Friend Sherman Vincent, who also participated in real estate ventures with Hill, said the two had contributed to causes ranging from the Make-a-Wish Foundation to credit-counseling services to raising money for sick residents who couldn’t pay for their own treatment.

“By all accounts, Robert made a difference in countless lives,” said


Gov. Timothy Kaine remembered meeting Hill when the governor visited Franklin after the October flood. “It’s a sad honor to be here on behalf of the commonwealth.”

Kaine acknowledged Hill’s broad service to the community, saying, “To make your life about serving others, and to make a difference to them is one way to extend one’s life.

Following a brief homily, in which he told mourners that God understood what it was like to lose a loved one, the governor presented a state flag to Hill’s widow, Melissa Branch-Hill. The flag, he said, had flown over the capitol on Friday, the day her husband was killed.

Hill is also survived by his 17-year-old son and 10-year-old daughter, as well as two sisters and three brothers. One of those sisters, Marie H. McCoy, told mourners, “If you have brothers, and they’re like my brother, then you have a real man.”

Though born in North Carolina, Hill grew up in Southampton County. He was a graduate of Franklin High School and joined the Virginia State Police in 1987.

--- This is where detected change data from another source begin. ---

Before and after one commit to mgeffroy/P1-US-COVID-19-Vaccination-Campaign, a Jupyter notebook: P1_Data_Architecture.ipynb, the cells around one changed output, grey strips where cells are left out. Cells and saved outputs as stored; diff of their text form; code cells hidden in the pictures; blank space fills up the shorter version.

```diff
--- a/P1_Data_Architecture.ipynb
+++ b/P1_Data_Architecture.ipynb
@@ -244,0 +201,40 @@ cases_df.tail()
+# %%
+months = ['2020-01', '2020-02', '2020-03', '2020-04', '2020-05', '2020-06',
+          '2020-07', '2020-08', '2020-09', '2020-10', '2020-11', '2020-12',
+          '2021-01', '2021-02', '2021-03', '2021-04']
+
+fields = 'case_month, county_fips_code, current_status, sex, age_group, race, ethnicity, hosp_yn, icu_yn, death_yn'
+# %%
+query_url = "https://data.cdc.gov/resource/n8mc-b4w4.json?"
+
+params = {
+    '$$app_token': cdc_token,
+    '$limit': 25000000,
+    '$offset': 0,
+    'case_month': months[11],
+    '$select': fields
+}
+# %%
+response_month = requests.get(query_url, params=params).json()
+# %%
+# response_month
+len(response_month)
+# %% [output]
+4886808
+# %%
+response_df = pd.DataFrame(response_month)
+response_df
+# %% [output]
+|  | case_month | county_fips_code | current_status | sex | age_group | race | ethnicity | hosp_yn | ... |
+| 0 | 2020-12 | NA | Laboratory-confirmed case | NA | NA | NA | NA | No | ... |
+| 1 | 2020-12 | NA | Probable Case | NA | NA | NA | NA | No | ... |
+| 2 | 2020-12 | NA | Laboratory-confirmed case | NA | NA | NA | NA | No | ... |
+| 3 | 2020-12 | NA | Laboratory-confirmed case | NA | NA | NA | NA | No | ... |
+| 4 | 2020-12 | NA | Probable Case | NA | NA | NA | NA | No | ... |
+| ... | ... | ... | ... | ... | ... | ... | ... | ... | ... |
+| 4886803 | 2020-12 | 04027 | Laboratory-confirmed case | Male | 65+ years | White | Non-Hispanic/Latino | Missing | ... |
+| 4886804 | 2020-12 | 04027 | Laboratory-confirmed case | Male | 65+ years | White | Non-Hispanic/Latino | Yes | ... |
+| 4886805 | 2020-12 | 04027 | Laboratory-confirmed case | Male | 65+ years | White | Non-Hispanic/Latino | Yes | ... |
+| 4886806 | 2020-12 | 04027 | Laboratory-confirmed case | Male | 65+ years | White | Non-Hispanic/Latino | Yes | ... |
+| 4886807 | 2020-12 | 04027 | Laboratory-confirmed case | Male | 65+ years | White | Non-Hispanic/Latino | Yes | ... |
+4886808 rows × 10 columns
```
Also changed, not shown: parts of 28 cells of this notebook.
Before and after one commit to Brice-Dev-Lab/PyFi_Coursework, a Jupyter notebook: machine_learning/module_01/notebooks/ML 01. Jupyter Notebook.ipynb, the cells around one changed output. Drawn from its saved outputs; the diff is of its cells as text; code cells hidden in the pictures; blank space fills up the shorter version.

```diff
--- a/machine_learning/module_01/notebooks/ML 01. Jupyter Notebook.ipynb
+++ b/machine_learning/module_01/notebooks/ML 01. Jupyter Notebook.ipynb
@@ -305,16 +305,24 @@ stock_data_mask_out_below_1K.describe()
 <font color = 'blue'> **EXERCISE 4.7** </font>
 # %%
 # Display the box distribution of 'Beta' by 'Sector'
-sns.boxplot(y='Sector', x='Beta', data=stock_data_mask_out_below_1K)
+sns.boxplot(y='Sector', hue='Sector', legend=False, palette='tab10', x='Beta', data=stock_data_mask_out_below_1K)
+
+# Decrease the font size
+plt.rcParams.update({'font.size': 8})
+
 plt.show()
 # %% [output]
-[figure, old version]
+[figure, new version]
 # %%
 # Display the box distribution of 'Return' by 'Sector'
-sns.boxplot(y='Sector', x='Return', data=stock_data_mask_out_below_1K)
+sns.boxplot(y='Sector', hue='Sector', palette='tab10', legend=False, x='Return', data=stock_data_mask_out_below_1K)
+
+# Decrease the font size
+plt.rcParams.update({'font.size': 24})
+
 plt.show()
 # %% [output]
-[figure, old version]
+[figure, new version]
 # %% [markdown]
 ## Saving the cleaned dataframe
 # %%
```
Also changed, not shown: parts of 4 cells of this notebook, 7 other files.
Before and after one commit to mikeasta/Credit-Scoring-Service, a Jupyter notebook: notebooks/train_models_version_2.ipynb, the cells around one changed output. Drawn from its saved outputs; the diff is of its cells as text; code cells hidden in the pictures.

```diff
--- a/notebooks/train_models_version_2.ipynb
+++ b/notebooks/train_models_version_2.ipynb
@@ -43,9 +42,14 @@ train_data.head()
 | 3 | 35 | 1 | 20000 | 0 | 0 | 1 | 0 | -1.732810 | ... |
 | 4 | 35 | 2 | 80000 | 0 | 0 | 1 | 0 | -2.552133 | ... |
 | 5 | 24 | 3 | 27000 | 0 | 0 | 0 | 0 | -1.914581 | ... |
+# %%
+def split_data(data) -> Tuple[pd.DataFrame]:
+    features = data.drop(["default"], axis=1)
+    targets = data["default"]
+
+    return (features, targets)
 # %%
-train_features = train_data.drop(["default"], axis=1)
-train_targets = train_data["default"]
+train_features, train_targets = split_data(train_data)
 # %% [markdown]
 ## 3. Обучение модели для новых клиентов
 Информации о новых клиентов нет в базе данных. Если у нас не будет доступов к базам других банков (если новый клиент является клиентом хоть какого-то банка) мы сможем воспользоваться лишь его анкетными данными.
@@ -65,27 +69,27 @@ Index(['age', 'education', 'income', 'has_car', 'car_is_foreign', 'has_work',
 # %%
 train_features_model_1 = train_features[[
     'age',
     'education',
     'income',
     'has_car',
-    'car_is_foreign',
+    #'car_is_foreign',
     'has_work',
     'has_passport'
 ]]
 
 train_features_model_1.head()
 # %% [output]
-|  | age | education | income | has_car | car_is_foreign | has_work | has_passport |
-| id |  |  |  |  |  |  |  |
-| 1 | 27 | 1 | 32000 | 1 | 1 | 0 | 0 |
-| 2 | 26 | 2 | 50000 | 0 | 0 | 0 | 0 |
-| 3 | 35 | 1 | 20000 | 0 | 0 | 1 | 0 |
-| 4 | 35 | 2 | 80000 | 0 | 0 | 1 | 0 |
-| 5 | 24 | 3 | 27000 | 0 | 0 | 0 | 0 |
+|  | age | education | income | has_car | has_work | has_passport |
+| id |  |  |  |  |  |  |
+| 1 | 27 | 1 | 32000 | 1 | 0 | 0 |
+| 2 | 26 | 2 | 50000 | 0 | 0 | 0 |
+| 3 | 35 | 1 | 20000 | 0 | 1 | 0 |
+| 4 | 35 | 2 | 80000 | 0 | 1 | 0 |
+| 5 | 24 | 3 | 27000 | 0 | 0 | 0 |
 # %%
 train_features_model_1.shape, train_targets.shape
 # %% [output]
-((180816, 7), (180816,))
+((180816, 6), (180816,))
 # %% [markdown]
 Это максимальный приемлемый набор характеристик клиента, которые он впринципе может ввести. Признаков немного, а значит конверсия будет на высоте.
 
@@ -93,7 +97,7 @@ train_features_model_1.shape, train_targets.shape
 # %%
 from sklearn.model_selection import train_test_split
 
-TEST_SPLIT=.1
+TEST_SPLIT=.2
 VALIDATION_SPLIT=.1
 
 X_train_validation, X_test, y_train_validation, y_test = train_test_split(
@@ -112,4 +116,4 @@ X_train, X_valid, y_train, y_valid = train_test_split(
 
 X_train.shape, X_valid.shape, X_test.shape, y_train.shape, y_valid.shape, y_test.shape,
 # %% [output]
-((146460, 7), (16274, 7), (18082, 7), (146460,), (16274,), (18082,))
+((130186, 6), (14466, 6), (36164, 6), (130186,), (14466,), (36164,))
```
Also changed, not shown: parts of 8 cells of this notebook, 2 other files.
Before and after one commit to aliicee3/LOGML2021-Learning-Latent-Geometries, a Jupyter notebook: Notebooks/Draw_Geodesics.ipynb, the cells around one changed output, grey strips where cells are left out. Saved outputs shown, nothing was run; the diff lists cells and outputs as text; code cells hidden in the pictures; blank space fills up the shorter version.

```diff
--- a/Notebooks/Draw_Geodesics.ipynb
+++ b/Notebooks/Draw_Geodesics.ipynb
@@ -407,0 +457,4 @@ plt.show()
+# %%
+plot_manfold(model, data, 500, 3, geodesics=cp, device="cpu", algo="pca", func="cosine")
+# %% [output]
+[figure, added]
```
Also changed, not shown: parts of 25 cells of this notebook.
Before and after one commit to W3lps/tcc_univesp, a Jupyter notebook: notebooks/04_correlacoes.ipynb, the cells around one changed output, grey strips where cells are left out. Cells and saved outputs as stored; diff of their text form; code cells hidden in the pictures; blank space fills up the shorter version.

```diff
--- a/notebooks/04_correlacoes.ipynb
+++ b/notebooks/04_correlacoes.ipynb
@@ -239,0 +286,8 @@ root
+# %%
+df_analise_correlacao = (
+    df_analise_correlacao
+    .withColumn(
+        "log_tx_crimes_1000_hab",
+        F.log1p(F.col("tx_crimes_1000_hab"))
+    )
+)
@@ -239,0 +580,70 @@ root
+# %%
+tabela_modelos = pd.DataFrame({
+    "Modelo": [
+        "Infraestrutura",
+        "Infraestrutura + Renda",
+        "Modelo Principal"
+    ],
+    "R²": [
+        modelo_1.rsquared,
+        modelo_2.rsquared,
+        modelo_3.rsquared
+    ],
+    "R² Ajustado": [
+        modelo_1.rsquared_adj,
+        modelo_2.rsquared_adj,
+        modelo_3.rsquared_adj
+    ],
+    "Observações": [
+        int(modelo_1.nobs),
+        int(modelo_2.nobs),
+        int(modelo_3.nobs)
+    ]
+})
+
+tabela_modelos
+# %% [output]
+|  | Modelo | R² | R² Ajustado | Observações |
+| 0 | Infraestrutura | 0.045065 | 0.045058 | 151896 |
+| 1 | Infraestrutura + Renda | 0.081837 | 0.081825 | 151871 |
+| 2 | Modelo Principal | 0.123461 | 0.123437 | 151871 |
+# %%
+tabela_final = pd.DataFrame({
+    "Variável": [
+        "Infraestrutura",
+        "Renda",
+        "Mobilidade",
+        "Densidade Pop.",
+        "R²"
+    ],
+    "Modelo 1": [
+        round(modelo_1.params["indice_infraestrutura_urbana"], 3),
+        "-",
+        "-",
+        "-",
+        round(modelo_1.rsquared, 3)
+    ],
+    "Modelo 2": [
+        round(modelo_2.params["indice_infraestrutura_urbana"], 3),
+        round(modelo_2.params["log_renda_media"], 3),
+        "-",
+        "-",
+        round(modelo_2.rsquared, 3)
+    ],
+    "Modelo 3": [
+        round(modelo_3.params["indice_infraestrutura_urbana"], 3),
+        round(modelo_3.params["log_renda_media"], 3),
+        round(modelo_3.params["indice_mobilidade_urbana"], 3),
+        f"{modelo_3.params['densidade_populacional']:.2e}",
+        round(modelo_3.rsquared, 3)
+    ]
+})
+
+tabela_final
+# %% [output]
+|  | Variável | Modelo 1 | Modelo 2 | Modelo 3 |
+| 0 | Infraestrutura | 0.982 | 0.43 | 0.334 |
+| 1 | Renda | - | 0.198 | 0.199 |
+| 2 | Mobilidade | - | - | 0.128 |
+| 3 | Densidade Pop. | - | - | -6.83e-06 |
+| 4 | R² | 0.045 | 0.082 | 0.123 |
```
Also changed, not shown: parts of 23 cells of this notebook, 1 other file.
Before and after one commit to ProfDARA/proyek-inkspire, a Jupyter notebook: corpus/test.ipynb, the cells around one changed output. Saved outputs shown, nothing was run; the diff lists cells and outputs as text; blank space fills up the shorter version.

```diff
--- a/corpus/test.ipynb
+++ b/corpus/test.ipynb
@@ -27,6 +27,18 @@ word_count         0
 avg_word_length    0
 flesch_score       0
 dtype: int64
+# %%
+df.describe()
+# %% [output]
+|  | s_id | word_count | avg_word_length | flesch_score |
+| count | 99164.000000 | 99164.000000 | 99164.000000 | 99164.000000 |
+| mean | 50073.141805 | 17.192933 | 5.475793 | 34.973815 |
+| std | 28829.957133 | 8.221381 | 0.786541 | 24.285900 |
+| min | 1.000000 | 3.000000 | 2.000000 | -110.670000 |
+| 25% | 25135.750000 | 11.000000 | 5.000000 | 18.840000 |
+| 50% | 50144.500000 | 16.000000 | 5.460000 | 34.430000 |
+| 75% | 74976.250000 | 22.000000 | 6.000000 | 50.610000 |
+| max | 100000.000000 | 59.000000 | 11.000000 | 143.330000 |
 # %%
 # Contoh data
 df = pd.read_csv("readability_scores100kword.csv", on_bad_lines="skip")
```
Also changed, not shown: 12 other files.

Superintendent Flaherty said Hill’s is the second line-of-duty death for the Virginia State Police and the tenth for Virginia law enforcement agencies this year.